And here I thought it was just another church.
Except in this case, the opera isn’t just in the opera house, but also just outside City Hall. The San Francisco Opera opened their summer season tonight with Madama Butterfly, and they had a live video simulcast of the proceedings on Civic Center Plaza. More pictures and impressions after the jump.
The Rite Spot looks from the outside like a complete dive — which is to say, very promising. The neon sign has ruled the corner of 17th and Folsom since the neighborhood was light industrial and railroad tracks ran just half a block away.
First plus: except for the ODC Performance Gallery half a block away at Shotwell, the neighborhood is deserted at night, which means plenty of parking. No endless circling or betting on not getting ticketed for parking in the middle of Valencia St. — there aren’t even any apartments at 17th and Folsom. Which means there’s plenty of space for you.
Inside you’ll find that increasingly rare thing: a quiet bar.
A lot of mushroom activity going on here, folks. First of all, the Mushroom Mardi Gras in Morgan Hill is in full swing this weekend. I haven’t been–I only saw the sign for it as I was driving to Gilroy for outlet shopping–so if you go, please report back!
Also, I was just at Far West Fungi in the Ferry Building today, and wow, they have amazing mushrooms! Right now is Morel season, so they have lots of fresh Morels, plus all sorts of other fungi. They even have live mushrooms growing out of mysterious whitish logs.

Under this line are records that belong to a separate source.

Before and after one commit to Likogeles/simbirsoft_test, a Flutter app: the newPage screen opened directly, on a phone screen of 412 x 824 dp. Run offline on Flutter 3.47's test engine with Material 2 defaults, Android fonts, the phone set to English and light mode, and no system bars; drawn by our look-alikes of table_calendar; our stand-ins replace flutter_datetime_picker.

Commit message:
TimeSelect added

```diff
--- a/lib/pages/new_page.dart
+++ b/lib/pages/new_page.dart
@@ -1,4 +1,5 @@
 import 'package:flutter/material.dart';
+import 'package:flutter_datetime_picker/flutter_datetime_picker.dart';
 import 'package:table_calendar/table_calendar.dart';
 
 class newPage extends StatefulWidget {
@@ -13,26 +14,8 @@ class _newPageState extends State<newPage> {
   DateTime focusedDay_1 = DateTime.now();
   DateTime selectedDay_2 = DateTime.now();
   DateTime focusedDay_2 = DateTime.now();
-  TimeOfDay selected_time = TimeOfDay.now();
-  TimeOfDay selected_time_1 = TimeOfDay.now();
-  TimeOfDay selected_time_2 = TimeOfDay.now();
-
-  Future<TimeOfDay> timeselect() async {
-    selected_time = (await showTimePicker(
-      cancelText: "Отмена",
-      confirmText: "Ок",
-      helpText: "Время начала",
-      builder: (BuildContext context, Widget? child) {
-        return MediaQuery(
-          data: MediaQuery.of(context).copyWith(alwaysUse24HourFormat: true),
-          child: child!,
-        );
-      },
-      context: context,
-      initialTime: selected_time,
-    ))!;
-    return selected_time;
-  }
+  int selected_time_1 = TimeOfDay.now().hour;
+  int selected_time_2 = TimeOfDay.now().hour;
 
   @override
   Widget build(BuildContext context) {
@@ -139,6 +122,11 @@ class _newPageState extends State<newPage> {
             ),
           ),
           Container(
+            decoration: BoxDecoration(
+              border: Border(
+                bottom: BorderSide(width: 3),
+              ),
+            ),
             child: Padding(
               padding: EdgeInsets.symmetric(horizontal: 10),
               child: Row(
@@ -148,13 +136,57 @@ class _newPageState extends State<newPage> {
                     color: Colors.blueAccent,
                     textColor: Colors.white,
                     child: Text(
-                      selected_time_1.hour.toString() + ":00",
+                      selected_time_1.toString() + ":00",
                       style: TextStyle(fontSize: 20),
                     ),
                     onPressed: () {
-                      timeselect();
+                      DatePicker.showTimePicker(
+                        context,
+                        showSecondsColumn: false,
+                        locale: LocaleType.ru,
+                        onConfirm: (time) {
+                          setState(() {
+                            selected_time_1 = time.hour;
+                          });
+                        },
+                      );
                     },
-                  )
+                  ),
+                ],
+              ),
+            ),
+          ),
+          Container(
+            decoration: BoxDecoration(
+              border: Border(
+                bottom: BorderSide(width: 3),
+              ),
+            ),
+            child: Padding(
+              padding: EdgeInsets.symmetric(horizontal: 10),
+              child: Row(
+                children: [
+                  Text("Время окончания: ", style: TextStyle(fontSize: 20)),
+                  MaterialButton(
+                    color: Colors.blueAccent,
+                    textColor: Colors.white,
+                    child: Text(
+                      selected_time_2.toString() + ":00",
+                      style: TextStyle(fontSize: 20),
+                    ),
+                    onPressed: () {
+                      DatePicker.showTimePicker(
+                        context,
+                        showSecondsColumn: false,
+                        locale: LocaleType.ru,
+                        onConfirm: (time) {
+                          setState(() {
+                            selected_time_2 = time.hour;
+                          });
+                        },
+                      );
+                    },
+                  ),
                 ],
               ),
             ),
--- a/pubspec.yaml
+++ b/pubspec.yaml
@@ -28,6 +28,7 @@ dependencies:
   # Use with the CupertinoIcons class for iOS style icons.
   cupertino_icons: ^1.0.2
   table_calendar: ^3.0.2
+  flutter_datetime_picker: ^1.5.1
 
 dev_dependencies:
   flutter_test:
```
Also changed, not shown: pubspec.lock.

A little kid there was obviously grossed out by all of the mushrooms, so the guy at the counter tried to offer him a chocolate mushroom instead. But the kid just would not be convinced that it was just chocolate wrapped in the shape of a mushroom, so finally his mom took the chocolate and ate it.